34. For example, Cottrell and Dougherty overemphasized the importance of the Soviet Union in the Shah?s nuclear planning and missed the threat from regional adversaries in Cottrell and Dougherty, “Iran?s Quest for Security: U.S. Arms Transfers and the Nuclear Option.” Similarly, Chubin claims Iraq is the only threat for which Iran would need a nuclear capability, but completely misses the importance of deterring Israel and the U.S. and of achieving regional hegemony in Shahram Chubin, “Iran?s Strategic Environment and Nuclear Weapons,” in Iran?s Nuclear Weapons Options: Issues and Analysis, The Nixon Center, January 2001, pp. 17-33. Finally, Schake and Yaphe place too much emphasis on Israel with the statement that “Iran uses its need to counter Israeli nuclear capabilities as its primary reason for acquiring a nuclear option,” in Schake and Yaphe, “The Strategic Implications of a Nuclear-Armed Iran,” p. 38.
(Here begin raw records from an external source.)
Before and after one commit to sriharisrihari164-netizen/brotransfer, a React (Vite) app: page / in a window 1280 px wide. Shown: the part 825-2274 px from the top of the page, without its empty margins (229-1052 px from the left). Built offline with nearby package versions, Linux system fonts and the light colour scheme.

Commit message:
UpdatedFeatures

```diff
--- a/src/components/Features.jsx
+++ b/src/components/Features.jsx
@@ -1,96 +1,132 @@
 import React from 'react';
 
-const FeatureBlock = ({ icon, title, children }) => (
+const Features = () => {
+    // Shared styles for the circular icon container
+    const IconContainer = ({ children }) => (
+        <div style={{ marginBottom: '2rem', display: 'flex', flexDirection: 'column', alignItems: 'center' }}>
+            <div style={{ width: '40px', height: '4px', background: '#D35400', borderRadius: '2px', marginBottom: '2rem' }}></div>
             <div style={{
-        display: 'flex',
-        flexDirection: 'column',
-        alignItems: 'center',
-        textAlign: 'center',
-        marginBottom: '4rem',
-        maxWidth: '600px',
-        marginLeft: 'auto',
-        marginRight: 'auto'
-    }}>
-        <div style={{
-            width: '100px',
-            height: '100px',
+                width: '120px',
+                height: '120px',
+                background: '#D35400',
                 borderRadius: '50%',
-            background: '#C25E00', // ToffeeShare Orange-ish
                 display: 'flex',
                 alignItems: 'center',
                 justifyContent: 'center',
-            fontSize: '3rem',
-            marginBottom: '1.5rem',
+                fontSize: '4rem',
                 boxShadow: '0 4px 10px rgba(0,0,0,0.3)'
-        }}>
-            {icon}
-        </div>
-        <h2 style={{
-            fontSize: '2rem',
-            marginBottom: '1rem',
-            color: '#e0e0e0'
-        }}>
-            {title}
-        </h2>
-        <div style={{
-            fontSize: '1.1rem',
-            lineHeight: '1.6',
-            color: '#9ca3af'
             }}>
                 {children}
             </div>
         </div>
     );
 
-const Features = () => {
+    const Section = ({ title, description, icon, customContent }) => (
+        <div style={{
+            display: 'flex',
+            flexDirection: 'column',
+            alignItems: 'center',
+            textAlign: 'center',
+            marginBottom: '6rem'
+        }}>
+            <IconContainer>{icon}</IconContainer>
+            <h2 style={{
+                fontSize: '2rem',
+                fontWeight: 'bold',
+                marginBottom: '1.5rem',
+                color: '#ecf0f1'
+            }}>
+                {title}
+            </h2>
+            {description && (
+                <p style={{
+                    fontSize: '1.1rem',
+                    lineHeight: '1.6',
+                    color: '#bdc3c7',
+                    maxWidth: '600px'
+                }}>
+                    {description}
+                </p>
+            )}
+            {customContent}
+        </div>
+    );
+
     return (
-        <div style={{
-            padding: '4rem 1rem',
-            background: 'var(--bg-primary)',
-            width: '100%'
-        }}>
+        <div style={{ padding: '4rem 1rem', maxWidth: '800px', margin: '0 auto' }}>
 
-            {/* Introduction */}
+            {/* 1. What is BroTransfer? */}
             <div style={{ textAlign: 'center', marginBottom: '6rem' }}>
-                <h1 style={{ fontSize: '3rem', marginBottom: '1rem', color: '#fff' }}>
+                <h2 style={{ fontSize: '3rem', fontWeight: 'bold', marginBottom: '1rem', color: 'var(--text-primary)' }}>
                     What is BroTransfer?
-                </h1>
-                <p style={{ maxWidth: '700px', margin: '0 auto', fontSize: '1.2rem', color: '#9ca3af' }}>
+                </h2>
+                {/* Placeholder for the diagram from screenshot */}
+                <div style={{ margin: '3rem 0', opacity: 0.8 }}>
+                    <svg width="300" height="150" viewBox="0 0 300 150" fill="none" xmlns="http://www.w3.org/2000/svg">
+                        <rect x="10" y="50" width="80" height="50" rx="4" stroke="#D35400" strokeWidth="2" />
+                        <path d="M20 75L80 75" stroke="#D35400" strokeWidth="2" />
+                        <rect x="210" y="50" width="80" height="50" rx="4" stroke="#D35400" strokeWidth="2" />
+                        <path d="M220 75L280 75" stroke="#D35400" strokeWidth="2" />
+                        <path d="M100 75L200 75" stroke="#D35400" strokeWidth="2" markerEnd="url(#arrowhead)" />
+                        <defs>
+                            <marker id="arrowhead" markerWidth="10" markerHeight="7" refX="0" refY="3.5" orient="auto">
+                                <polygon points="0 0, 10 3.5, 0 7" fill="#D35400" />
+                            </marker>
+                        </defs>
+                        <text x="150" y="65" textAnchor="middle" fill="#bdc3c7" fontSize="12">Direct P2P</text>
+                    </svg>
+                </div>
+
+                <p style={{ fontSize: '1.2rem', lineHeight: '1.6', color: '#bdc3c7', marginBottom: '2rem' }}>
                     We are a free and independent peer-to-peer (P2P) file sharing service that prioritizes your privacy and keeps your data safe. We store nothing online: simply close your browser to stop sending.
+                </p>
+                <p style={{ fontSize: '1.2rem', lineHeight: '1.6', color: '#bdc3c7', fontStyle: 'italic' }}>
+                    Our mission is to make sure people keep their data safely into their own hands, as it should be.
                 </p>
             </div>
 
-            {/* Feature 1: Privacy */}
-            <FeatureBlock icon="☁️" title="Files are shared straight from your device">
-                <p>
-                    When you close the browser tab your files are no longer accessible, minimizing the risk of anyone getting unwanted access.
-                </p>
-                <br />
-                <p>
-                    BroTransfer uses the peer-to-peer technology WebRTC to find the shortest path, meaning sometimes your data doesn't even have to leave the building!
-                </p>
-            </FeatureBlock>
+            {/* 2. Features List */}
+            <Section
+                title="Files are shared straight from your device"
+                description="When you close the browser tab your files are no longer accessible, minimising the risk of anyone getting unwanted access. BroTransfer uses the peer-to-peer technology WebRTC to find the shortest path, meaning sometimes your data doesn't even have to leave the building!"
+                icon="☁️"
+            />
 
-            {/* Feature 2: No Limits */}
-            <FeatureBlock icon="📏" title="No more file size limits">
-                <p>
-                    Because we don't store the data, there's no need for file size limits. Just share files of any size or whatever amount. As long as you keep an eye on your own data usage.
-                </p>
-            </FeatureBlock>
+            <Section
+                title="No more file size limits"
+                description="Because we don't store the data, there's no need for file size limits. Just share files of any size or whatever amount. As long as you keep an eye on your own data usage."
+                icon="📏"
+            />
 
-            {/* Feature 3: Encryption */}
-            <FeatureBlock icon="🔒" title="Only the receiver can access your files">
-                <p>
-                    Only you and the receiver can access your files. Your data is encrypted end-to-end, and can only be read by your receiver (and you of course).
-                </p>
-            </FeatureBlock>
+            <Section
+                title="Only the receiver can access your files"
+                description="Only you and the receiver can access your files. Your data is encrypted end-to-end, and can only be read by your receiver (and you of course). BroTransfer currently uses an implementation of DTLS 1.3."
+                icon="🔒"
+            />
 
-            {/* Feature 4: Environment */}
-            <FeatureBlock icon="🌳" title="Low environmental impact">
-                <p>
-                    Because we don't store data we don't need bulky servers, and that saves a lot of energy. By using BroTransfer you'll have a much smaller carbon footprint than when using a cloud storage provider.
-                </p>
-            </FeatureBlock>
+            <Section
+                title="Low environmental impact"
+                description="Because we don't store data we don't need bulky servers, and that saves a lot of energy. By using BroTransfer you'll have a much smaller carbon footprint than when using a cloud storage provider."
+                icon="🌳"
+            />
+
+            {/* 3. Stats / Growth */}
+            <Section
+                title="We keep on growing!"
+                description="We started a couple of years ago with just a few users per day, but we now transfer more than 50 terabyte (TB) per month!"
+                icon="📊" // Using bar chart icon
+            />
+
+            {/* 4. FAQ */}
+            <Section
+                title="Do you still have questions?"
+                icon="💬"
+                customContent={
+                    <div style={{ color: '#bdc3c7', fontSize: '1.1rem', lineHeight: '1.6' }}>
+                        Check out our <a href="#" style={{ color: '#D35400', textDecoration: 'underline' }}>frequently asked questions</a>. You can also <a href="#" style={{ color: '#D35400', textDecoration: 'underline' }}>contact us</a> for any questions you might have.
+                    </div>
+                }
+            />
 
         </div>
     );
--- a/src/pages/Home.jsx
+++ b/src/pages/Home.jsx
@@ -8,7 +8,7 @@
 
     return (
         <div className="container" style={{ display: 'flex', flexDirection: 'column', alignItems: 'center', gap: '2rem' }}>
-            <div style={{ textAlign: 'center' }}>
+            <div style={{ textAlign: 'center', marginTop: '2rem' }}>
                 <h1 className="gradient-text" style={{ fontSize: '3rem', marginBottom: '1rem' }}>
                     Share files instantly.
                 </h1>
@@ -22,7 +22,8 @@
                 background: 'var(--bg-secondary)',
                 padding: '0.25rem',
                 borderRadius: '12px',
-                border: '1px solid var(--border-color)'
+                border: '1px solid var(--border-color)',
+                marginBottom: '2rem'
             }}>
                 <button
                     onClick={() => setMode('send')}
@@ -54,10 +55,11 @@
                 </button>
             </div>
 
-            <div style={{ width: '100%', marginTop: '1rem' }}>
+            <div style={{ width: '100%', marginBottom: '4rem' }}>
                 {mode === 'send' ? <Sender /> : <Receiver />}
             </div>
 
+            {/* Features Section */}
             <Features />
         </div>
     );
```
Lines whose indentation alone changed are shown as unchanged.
Chris Quillen is a counterterrorism analyst at Oak Ridge Associated Universities and a former U.S. Army intelligence analyst. He has earned a master?s degree in national security studies from Georgetown University?s School of Foreign Service. He has previously written for Parameters, Studies in Conflict and Terrorism, and Terrorism and Political Violence. email@example.com, firstname.lastname@example.org